Downtown Fort Collins is in a season of change

Fall is the season, and the leaves aren’t the only thing changing in downtown Fort Collins.  As is usually the case, change is accompanied by a certain level of excitement, paired with a certain level of anxiety about what the future may hold.   

From our viewpoint, we firmly believe that downtown is not only thriving, but has an even brighter future with an exciting pipeline of planned projects.  Holistically, during the past three years there has been a steady increase in sales and decrease in commercial vacancy. Rampant investment in development and redevelopment of functionally obsolete properties is an absolute indicator of investor confidence in the downtown area. Proven restaurant and retail concepts continue to set a high bar and new-to-market concepts expand the variety of offerings in downtown — the crown jewel of the city and Northern Colorado.

Other areas in Fort Collins are raising the bar, with a city-wide resurgence of experience-based retail including new development along Harmony Road and the redevelopment up and down College Avenue, namely a $300 million rehab of Foothill’s Mall. CSU is on a tear with upward of $500 million of real estate-based projects completed on campus during the previous three years and has hundreds of millions in the pipeline for continued growth. Development on the perimeter of campus is on par with the university, offering new options for the student population.  So, it is only natural that investment in the downtown area keeps pace with the other areas of the city.  This widespread improvement and development creates a rising tide that lifts all boats, and supports the evolution of the downtown area as people are continuously attracted to the concentration of restaurants, shopping, culture and entertainment offered throughout. Old Town Fort Collins remains the main attraction for locals and tourists alike.

A key factor in Old Town’s healthy stability is the emergence of a “24/7” downtown community. Office, residential, and retail all go hand-in-hand. People living within the downtown area ensures vibrant pedestrian and consumer activity, smoothing out the sales cycles throughout the week and throughout the year. There are more than 5,000 multifamily units in the development pipeline citywide. Projects such as Uncommon, The Mill House, Penny Flats North, 320 Maple, Block One, and Confluence will collectively add around 330 units within the Downtown Development Authority boundary. Fort Collins continues to grow at a rate of approximately 2 percent annually, which equates to more than 2,000 residents each year. This growth will undoubtedly increase the demand for additional housing. Citywide, residential vacancy rates remain extremely low, below 2.5 percent since 2014 and even lower in the Old Town area.

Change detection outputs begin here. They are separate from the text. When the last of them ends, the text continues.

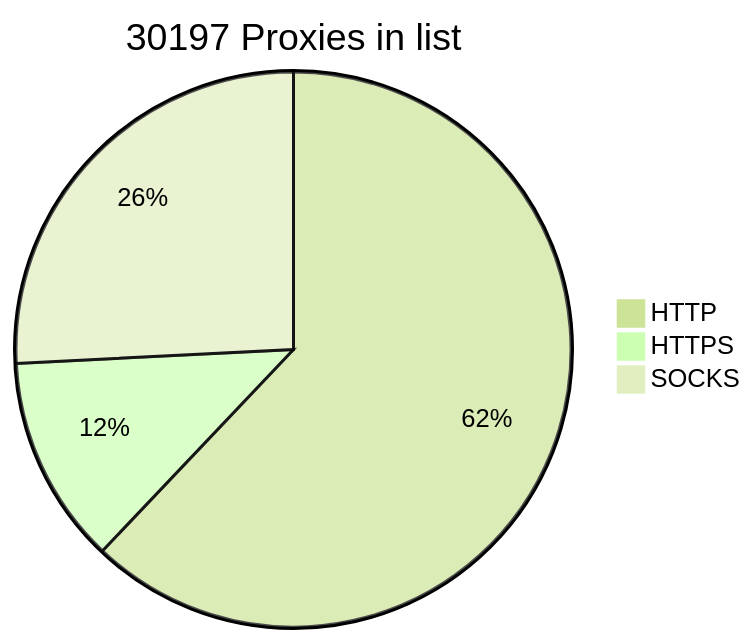
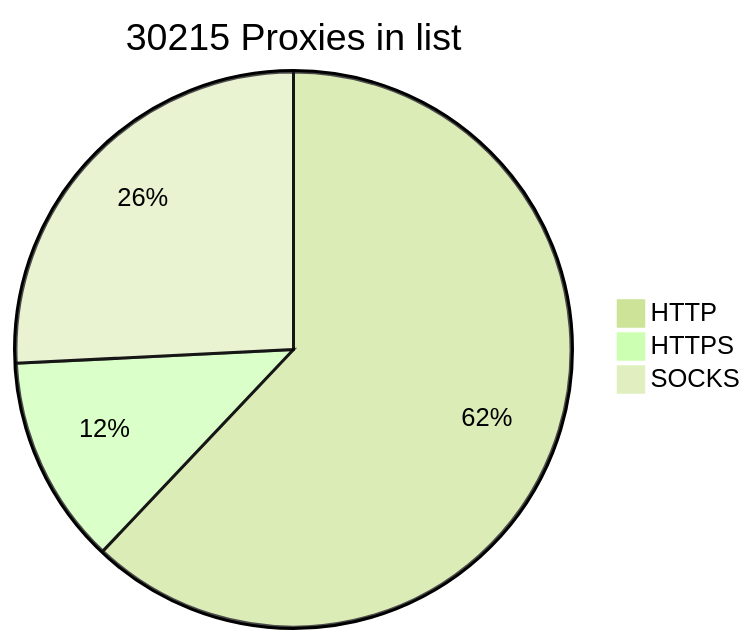
Before and after one commit to BlackSnowDot/proxylist-update-every-minute: the diagram in README.md, drawn with Mermaid (forest theme).

````diff
--- a/README.md
+++ b/README.md
@@ -2,6 +2,6 @@
 ```mermaid
-pie title 30197 Proxies in list
-    "HTTP" : 20599
-    "HTTPS": 4020
-    "SOCKS" : 8562
+pie title 30215 Proxies in list
+    "HTTP" : 20604
+    "HTTPS": 4035
+    "SOCKS" : 8563
 ```
````
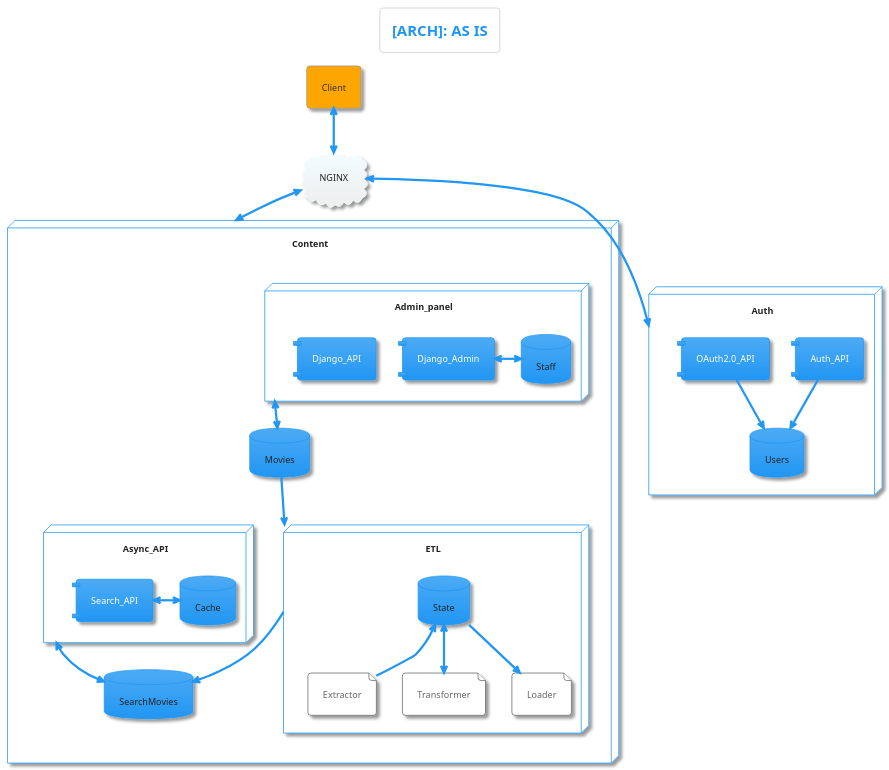
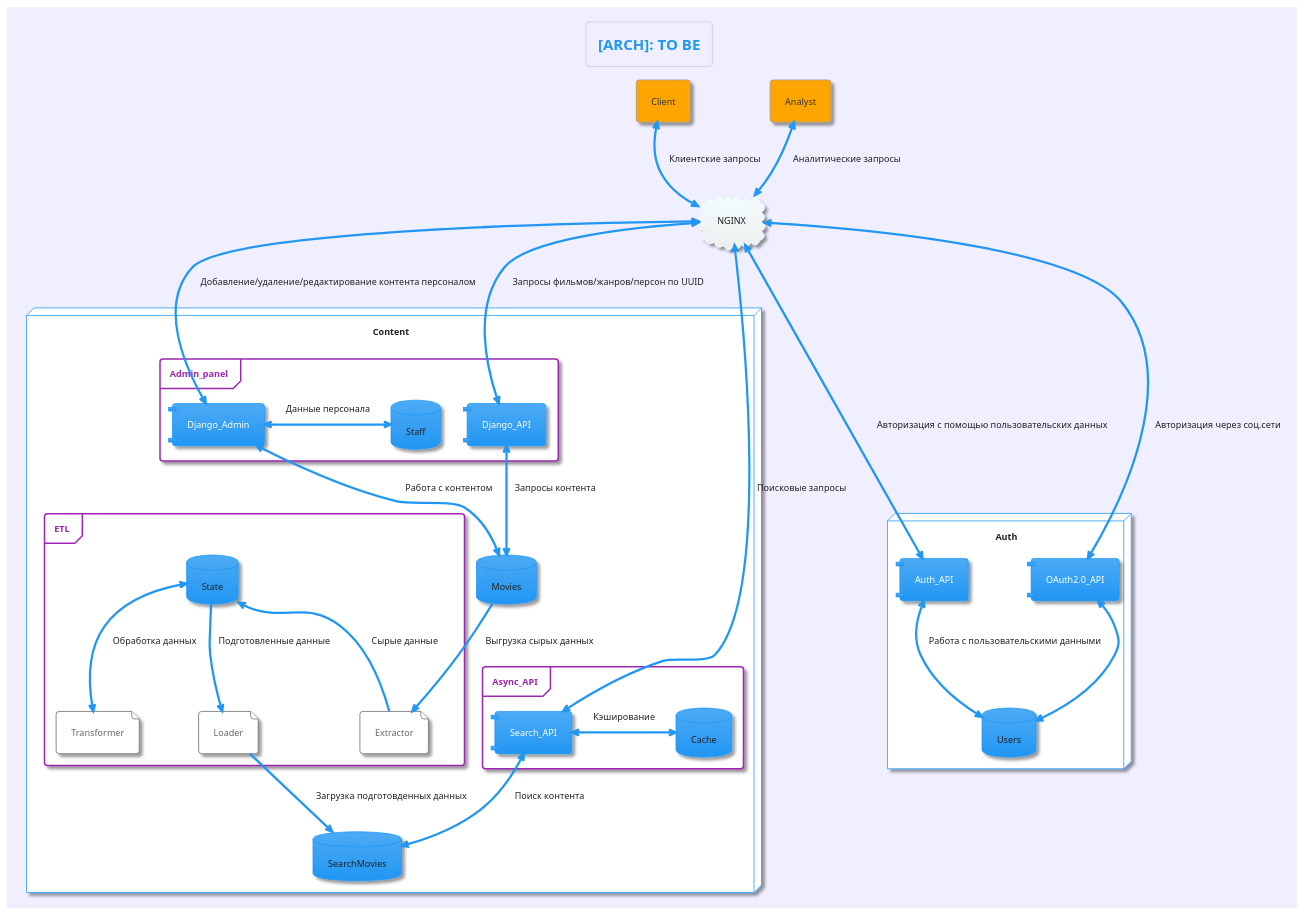
Before and after one commit to urbanchef/ugc_sprint_1: the diagram in architecture/as_is.puml, drawn with PlantUML. The commit also changed 1 other file, not shown here.

```diff
--- a/architecture/as_is.puml
+++ b/architecture/as_is.puml
@@ -1,50 +1,58 @@
 @startuml
 !theme materia
 skinparam componentStyle uml1
+skinparam backgroundColor MOTIVATION
 
-title [ARCH]: AS IS
+title [ARCH]: TO BE
 
 agent Client
 cloud "NGINX" as server
-Client <--> server
+Client <--> server: Клиентские запросы
+agent Analyst
+Analyst <--> server: Аналитические запросы
 
 node Content {
     database Movies
     database SearchMovies
-    node Admin_panel {
+    frame Admin_panel {
         database Staff
         component Django_Admin
         component Django_API
-        Django_Admin <-> Staff
+        Django_Admin <-> Staff: Данные персонала
     }
-    node ETL {
+    frame ETL {
         database State
         file Extractor
         file Transformer
         file Loader
-        State <-- Extractor
-        State <--> Transformer
-        State --> Loader
+        State <-- Extractor: Сырые данные
+        State <--> Transformer: Обработка данных
+        State --> Loader: Подготовленные данные
     }
-    node Async_API {
+    frame Async_API {
         component Search_API
         database Cache
-        Search_API <-> Cache
+        Search_API <-> Cache: Кэширование
     }
-    Movies --> ETL
-    Admin_panel <--> Movies
-    ETL --> SearchMovies
-    Async_API <--> SearchMovies
+    Movies --> Extractor: Выгрузка сырых данных
+    Django_Admin <--> Movies: Работа с контентом
+    Django_API <--> Movies: Запросы контента
+    Loader --> SearchMovies: Загрузка подготовденных данных
+    Search_API <--> SearchMovies: Поиск контента
 }
-server <--> Content
+
+server <--> Django_API: Запросы фильмов/жанров/персон по UUID
+server <--> Search_API: Поисковые запросы
+server <--> Django_Admin: Добавление/удаление/редактирование контента персоналом
 
 node Auth {
     component Auth_API
     component OAuth2.0_API
     database Users
-    Auth_API --> Users
-    OAuth2.0_API --> Users
+    Auth_API <--> Users: Работа с пользовательскими данными
+    OAuth2.0_API <--> Users
+}
 
-}
-server <--> Auth
+server <---> Auth_API: Авторизация с помощью пользовательских данных
+server <--> OAuth2.0_API: Авторизация через соц.сети
 @enduml
```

Of course, with rising demand comes rising prices, and this is true in Old Town as it is anywhere. Commercial lease rates have been on the rise, a reflection of heightened demand paired with spiking values and construction costs. Critics argue that this rising cost environment is pushing local businesses out of the downtown core. Although, a wave of new tenant announcements provides evidence to the contrary, it is important to note that the vast majority of new concepts that are popping up in both existing and new locations throughout Old Town are local/regional concepts rather than national chains.

The Downtown Development Authority, or DDA, tracks sales tax revenue in the Old Town area. During the months of June, July, and August, generally the highest sales tax revenue months in Old Town except for the December spike, revenues trend slightly upward year over year. This is remarkable considering that during this same time frame both Safeway and Sports Authority closed their doors thus ceasing to contribute to the sales tax revenues within the DDA boundary. There is also a boisterous pipeline of retail and restaurant amenities coming soon to Old Town including The Elizabeth Hotel, The Exchange, Lucky’s Market, Confluence, Ginger and Baker, and Union – just to mention a few.  A new 323-space parking garage is also under construction in connection with The Elizabeth Hotel to accommodate the growing visitation Old Town Fort Collins is sure to experience as time goes on.

According to data pulled from CoStar, the vacancy rate (comprised of office and retail space) within the DDA boundary has decreased from the already low 4.5 percent in Q1 2015 to as low as 2 percent vacancy going into Q4 2017. 

Jake Arnold and Josh Guernsey are commercial Realtors with Waypoint, a Fort Collins-based real estate firm.  Contact them at 970.632.5050

Fall is the season, and the leaves aren’t the only thing changing in downtown Fort Collins.  As is usually the case, change is accompanied by a certain level of excitement, paired with a certain level of anxiety about what the future may hold.   

From our viewpoint, we firmly believe that downtown is not only thriving, but has an even brighter future with an exciting pipeline of planned projects.  Holistically, during the past three years there has been a steady increase in sales…

Related Content